Challenges of volunteer management in Kazakhstan
Present research is the first conducted in Kazakhstan to address the issue of volunteer management directly. At a time when the nonprofit sector has become a reality in Kazakhstan, improving its performance, scope, and reach depends on sound volunteer management practices. The purpose of this research is to learn about existing practices of volunteer administration in Kazakhstan and their implementation. To carry out the research, we implemented a survey of nonprofit organizations in Almaty, the largest city in Kazakhstan.
The article is devoted to describing the current language and media situation in Kazakhstan. The author focuses on the status of the Russian language, Russian speaking and Russian mass media as soft power instruments of Russian foreign policy in the post-Soviet space. The national language and information policies aimed at limiting Russia's influence is also considered.
Drawing on the experience and expertise of recognized authorities on nonprofit organizations, The Volunteer Management Handbook, Second Edition is the only guide you need for establishing and maintaining an active and effective volunteer program. Written by nonprofit leader Tracy Connors, this handy reference offers practical guidance on such essential issues as motivating people to volunteer their time and services, recruitment, and more. Up-to-date and practical, this is the essential guide to managing your nonprofit's most important resource: its volunteers.
The reports of national and foreign scholars have been included to the proceedings of the international conference dedicted to the 550th anniversary of the Kazakh Khanate. The actual topics on formation, growth and fall of the first nation-state in Central Asia - the Kazakh Khanate were presented in conjunction with the history of our established new state.
This paper analyzes Belarus energy system, relations between Belarus, Kazakhstan and Russia in the framework of the Customs Union and the Common Economic Space.
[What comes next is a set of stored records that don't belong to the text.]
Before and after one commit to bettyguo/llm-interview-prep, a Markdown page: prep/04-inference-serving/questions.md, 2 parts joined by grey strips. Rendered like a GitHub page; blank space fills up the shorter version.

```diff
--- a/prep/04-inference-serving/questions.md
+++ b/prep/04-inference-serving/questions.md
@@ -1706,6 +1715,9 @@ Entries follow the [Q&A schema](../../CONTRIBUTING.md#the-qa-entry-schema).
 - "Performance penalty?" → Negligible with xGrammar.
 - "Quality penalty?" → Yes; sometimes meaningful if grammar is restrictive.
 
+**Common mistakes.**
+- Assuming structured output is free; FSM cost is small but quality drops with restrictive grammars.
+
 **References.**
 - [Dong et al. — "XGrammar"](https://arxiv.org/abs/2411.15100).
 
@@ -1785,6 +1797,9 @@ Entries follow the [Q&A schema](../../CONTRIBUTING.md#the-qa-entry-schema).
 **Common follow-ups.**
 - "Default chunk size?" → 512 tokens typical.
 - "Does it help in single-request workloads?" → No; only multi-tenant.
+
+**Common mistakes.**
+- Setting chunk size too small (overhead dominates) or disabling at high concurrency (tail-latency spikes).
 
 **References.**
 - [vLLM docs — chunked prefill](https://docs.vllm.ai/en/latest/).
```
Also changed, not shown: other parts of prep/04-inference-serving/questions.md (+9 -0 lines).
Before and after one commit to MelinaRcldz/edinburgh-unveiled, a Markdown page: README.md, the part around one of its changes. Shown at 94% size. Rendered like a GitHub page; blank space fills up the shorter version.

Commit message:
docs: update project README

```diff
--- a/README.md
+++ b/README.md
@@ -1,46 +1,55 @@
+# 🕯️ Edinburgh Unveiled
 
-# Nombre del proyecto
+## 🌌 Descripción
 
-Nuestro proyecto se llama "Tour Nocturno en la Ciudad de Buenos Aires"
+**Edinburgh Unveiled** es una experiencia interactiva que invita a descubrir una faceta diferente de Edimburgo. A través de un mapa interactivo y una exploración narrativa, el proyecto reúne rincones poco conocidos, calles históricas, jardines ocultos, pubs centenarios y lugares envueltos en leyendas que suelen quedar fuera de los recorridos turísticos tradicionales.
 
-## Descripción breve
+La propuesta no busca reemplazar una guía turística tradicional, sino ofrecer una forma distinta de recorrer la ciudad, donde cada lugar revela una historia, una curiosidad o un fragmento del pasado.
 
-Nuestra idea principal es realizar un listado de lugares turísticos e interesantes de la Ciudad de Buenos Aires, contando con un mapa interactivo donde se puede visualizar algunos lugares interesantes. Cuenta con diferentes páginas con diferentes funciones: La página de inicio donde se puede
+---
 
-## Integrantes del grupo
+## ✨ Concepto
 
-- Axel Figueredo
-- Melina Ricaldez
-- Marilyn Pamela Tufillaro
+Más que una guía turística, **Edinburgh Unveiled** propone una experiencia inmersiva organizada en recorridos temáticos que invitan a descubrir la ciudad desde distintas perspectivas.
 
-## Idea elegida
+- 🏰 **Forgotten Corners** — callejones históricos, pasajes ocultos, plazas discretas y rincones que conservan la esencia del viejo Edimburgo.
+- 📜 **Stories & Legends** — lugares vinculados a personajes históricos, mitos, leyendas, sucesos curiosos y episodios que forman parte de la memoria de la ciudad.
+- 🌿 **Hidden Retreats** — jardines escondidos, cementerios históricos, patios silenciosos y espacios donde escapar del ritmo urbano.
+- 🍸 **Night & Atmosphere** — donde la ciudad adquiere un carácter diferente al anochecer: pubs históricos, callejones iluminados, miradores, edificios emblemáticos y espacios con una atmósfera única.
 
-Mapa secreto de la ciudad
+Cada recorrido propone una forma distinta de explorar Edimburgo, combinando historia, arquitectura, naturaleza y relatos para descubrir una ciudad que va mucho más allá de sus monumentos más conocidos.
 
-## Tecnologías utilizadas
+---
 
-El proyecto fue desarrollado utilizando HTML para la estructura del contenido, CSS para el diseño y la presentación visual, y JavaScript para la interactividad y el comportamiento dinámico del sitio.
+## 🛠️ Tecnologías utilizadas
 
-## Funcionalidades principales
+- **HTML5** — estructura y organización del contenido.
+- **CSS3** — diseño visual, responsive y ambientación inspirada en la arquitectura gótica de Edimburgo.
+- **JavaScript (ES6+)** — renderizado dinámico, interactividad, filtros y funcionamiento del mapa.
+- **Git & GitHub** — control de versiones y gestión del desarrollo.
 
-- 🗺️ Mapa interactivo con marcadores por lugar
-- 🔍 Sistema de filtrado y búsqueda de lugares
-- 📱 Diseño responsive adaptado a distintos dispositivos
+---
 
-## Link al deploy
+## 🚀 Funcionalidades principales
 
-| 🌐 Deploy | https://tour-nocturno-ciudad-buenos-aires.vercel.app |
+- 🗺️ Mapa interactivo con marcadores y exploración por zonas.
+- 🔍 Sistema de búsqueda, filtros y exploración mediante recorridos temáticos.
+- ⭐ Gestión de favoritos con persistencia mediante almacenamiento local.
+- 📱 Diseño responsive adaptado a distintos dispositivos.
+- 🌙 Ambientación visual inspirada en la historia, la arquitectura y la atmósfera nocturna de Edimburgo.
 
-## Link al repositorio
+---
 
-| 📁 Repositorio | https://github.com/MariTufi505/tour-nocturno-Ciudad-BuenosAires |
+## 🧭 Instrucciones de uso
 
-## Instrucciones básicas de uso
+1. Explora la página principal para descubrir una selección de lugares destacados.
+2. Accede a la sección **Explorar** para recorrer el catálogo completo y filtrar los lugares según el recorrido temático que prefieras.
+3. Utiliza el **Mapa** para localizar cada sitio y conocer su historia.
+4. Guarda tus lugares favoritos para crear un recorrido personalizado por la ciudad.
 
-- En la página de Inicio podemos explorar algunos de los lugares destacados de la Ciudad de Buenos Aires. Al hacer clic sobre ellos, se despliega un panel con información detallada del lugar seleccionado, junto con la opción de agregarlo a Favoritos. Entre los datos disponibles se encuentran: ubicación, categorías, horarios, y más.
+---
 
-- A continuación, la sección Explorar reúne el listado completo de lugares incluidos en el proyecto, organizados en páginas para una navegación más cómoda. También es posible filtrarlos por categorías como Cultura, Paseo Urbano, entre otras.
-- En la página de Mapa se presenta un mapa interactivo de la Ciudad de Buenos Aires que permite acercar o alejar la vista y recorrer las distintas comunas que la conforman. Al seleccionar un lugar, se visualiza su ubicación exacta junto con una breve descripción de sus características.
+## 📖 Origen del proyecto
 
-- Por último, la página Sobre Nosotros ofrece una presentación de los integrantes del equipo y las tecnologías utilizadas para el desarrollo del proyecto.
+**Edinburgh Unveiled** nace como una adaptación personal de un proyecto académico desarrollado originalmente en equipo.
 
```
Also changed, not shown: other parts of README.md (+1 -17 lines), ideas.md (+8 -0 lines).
The consequences of the recent political crisis in Ukraine will inevitably lead to the review of the relations between the European Union and Russia. In these new conditions, the members of the Common Economic Space of Belarus, Kazakhstan and Russia must develop a new concept of energy security. This new concept should allow to decrease substantially the influence of the export of hydrocarbons on the economic development of abovementioned countries, thus increasing the competitiveness of their national economies. As a first measure, the members of the Eurasian Union should create the single energy market
This is a review of issues and problems, including cross-border disputes, arising during customs examination and sampling in the Russian Federation and the European Union. The Customs Union of the Russian Federation, Republic of Kazakhstan, and the Republic of Belarus was formed in accordance with the Agreement of 6 October 2007. This article provides some concrete examples of cross-border disputes in comparison to similar problems that have arisen in the EU, particularly in the Netherlands. Based on this review, we will conclude with some suggestions to improve the handling of cross-border disputes arising from customs examinations and sampling.
In article results of preliminary forecasting of social and economic consequences of creation of the customs union with participation of the Russian Federation, Byelorussia and Republic Kazakhstan by means of computer economic-mathematical model of the general balance Global trade analysis project (GTAP) are resulted.
Volunteer administrators and their host organizations need to be concerned about evaluating volunteer programs to satisfy the information needs of various constituencies. These constituencies or so-called “stakeholders” are persons or groups who have a stake in, or a claim on, the program, whether perceived or actual. For example, one of the most prominent stakeholders, funders are no longer content merely with an organization having volunteers onboard but wish to know the results or “outcomes” or even the long-term “impact” of their involvement. Another important set of stakeholders, board members are interested in whether all organizational resources, including volunteers, have been put to good, if not “best,” use. Similarly, a third stakeholder group, organizational leadership, is eager to derive the most benefit from the volunteer program. For their part, volunteers may derive motivation from learning about the value of their efforts and the results they help to bring about for organizations and their clients. Satisfying all of these stakeholders through the same evaluation of the volunteer program is not easy, and perhaps not even feasible. Accordingly, in this chapter we present an evaluation framework for assisting the volunteer resource manager with understanding and conducting different types of evaluation based on stakeholder involvement.
NATIONAL STRATEGIES FOR THE DEVELOPMENT OF TURKISH-SPEAKING COUNTRIES: Collection of materials of the V Congress of Sociologists of Turkic-speaking countries